10 Modern Languages
Type(s) of data
This thesis investigates the structure of research articles in the field of Computational Linguistics with the goal of establishing that a set of distinctive linguistic features is associated with each section type. The empirical results of the study are derived from the quantitative and qualitative evaluation of research articles from the ACL Anthology Corpus. More than 20,000 articles were analyzed for the purpose of retrieving the target section types and extracting the predefined set of linguistic features from them. Approximately 1,100 articles were found to contain all of the following five section types: abstract, introduction, related work, discussion, and conclusion. These were chosen for the purpose of comparing the frequency of occurrence of the linguistic features across the section types. Making use of frameworks for Natural Language Processing, the Stanford CoreNLP Module, and the Python library SpaCy, as well as scripts created by the author, the frequency scores of the features were retrieved and analyzed with state-of-the-art statistical techniques.
The results show that each section type possesses an individual profile of linguistic features which are associated with it more or less strongly. These section-feature associations are shown to be derivable from the hypothesized purpose of each section type.
Overall, the findings reported in this thesis provide insights into the writing strategies that authors employ so that the overall goal of the research paper is achieved.

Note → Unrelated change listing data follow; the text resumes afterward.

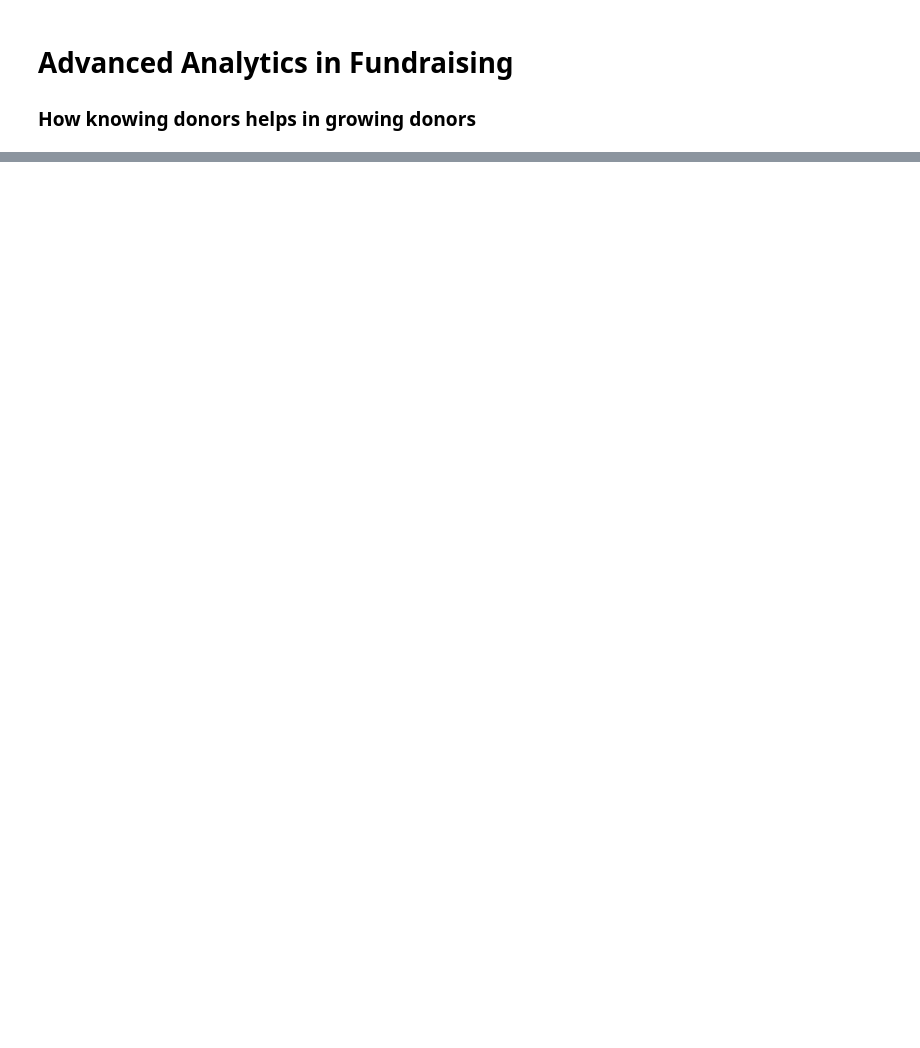
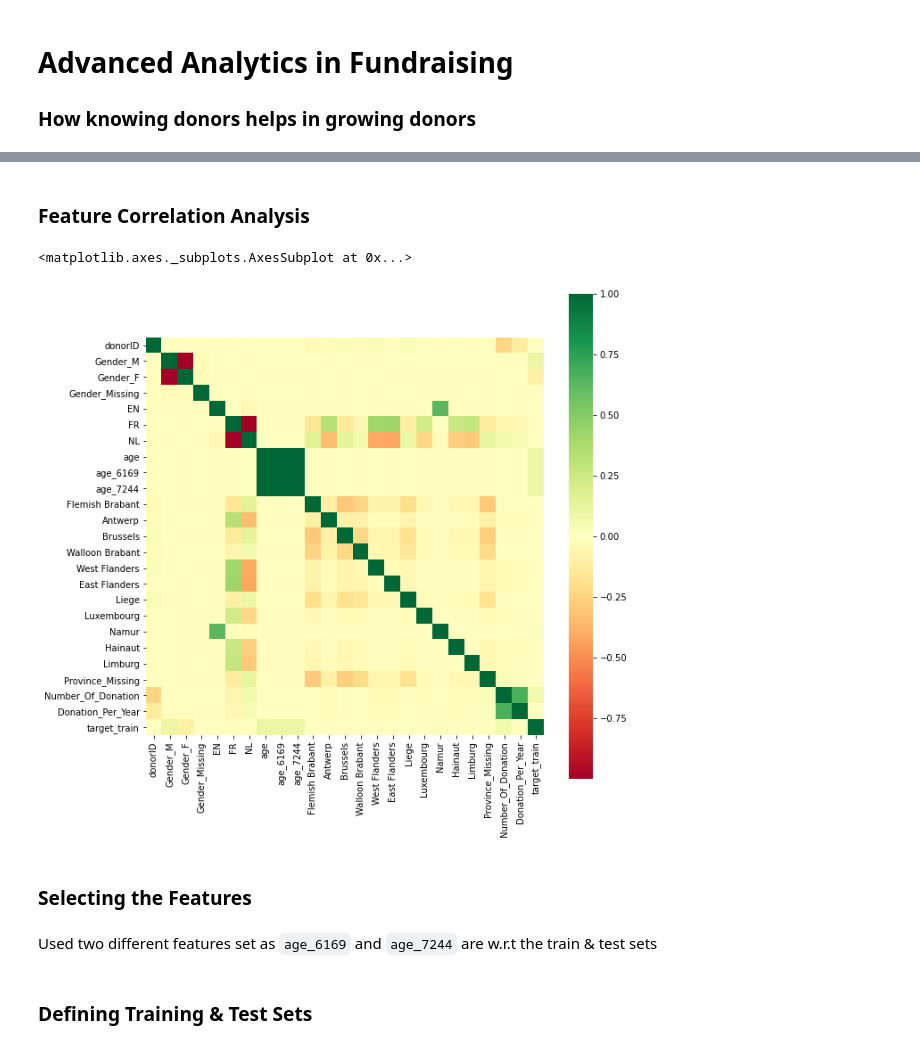
Before and after one commit to Feeledu/Predictive-Analysis-Machine-Learning-, a Jupyter notebook: Advanced Analytics in Fundraising.ipynb, the cells around one changed output, grey strips where cells are left out. Drawn from its saved outputs; the diff is of its cells as text; code cells hidden in the pictures; blank space fills up the shorter version.

```diff
--- a/Advanced Analytics in Fundraising.ipynb
+++ b/Advanced Analytics in Fundraising.ipynb
@@ -1285,0 +900,5 @@ neighbors    = KNeighborsClassifier()
+# %%
+# Mapping all the donations/gifts from test_gift to the list of donors
+test_gift_donor = pd.merge(test_gift, donor, how='inner', on='donorID')
+test_gift_donor.info()
+test_gift_donor['donorID'].nunique()
@@ -1285,0 +939,8 @@ neighbors    = KNeighborsClassifier()
+# %%
+#Create an array of the unique donors who donated for 7244 campaign
+test_donor_list = list(set(test_gift_donor['donorID']))
+# %%
+# Add target column, 0 for all non-responders and 1 for all responders
+donor["target_test"] = 0
+donor.loc[donor["donorID"].isin(test_donor_list), "target_test"] = 1
+donor["target_test"].value_counts()
@@ -1285,0 +963,5 @@ neighbors    = KNeighborsClassifier()
+# %%
+Final_trainset = donor[donor.donorID.isin(train_set.donorID)]
+Final_trainset.target_train.value_counts()
+Final_trainset.drop('target_test', axis=1, inplace=True)
+Final_trainset.head(2)
@@ -1285,0 +1005,14 @@ neighbors    = KNeighborsClassifier()
+# %% [markdown]
+### Feature Correlation Analysis
+# %%
+#Examining variable correlation through a Heatmap
+
+fig, ax = plt.subplots(figsize=(10,10))
+sns.heatmap(Final_trainset[Final_trainset.columns[~Final_trainset.columns.isin(['y'])]].corr(),square=True,cmap='RdYlGn',ax=ax)
+# %% [output]
+<matplotlib.axes._subplots.AxesSubplot at 0x...>
+[figure, added]
+# %% [markdown]
+### Selecting the Features
+# %% [markdown]
+Used two different features set as `age_6169` and `age_7244` are w.r.t the train & test sets
@@ -1285,0 +1026,2 @@ neighbors    = KNeighborsClassifier()
+# %% [markdown]
+### Defining Training & Test Sets
```
Also changed, not shown: parts of 412 cells of this notebook.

The results of the thesis can find implementation in new state-of-the-art applications that assist academic writing and its evaluation in a way that provides the user with a more sophisticated, empirically based feedback on the relationship between linguistic mechanisms and text type. In addition, the potential of the identification of text-type specific linguistic characteristics (a text-feature mapping) can contribute to the development of more robust language-based models for disinformation detection.